At least in biopharma research, robots are less likely to replace jobs and more likely to increase human efficacy
Public discussion on the topic of robots taking jobs has to be at or near the zenith of the hype cycle. It seems like a new study on X% of workers losing their jobs to robots in Y industry is issued every day. Works like the Oxford University study in 2013, Martin Ford’s Rise of the Robots, and the Brynjolfsson/McAfee book The Second Machine Age have all helped to fuel the public perception that we stand on the edge of a technological precipice in which we may wake up one day to a world in which humans have nothing to do.
To some degree, the hype is rooted in real developments and disruptions coming as the result of very rapid developments in underlying technologies driving automation. Machine learning, sensing, collaborative robotics, cloud computing and general software advances are combining to open up a wide range of automation possibilities previously not possible. For more on our views on collaborative robotics specifically, see this article in Drug Discovery World.
With the above said, most analyses attempting to quantify job losses share a problematic presupposition: a static level of work needed/desired to be done. History has shown that this is never the case, as humanity constantly strives to improve standards of living through increased work, research, and innovation. As a result, we should instead expect that while many routine tasks performed by humans will end up being performed by robots, there is little historic precedent in assuming the aggregate amount of work will in fact decrease.
When the Luddites rebelled against the automation of textile and weaving machinery based on fears of losing jobs and livelihood, they shared the same logic of automation consuming required work on a static level of activity. They would certainly have been correct, if the result of the automation was simply to do the same level of work, but with machines. However, rather than having automated machines making each person one or two suits to own, today people have large closets full of many, many more items of clothing than would have ever been considered back in the early 1800s. The result of automation in this case was the expansion of production, not a simple consumption of fixed tasks by machines.
In biopharma research, it remains remarkable how much routine lab work is done on a daily basis by highly educated scientists and chemists.

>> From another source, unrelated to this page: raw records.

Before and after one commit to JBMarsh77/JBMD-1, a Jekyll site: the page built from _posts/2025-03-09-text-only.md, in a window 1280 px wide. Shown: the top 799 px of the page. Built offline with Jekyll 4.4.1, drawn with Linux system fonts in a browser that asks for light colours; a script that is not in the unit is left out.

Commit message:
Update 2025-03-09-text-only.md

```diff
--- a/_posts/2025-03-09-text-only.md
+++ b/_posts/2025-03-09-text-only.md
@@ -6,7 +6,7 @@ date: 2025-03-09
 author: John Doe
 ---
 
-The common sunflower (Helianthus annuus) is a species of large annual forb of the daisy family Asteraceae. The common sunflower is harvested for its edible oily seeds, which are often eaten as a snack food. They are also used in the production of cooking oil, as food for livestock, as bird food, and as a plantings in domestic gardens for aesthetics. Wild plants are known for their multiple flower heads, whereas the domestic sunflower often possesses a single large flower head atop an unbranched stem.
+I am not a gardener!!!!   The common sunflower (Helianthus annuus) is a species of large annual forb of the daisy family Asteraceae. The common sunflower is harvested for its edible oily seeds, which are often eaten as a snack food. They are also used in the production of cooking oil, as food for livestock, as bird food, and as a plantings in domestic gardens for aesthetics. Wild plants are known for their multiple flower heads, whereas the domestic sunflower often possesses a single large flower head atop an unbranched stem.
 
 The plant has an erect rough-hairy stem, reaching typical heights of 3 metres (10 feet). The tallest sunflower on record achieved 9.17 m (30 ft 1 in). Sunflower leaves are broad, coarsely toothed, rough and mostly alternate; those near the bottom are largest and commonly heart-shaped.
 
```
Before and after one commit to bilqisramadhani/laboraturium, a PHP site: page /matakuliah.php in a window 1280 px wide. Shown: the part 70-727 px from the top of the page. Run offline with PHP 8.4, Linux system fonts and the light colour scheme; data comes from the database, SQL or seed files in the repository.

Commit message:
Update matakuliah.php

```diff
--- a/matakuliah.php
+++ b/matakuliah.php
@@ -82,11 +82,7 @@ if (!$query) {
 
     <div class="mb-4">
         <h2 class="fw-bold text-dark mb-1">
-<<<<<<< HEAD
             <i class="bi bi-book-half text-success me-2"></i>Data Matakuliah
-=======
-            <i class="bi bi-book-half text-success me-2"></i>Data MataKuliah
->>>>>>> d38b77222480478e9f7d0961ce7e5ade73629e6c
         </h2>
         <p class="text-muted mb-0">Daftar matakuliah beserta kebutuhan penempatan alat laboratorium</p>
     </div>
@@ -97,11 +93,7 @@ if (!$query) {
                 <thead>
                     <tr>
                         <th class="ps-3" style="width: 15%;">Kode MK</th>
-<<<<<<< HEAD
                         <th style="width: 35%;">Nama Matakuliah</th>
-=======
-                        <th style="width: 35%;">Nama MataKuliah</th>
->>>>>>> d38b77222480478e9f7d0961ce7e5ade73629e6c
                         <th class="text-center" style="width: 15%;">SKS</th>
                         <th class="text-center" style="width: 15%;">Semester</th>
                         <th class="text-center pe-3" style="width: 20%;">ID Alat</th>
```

The cost of drug discovery has risen meaningfully over the last couple of decades, and the average number of new molecular entities approved per year has not kept pace. Is this because we have lost interest in improving our standard of living through novel therapies? Not at all.
As robots and automation continue to become critical fixtures in biopharma research, we should not expect a loss of jobs based on maintaining a fixed level of current activity. Rather, it is much more likely that robots and automation will be instrumental in driving substantially more experiments, of better quality, enabling scientists to do science, and more of it. This should in turn lead to better, more productive research output, not a reduction in research labor. Simply put, robots and automation are much more likely to increase the effectiveness of our research dollars rather than reducing research activities, and jobs. We look forward to what robots will bring in improving human health through making research and researchers more productive.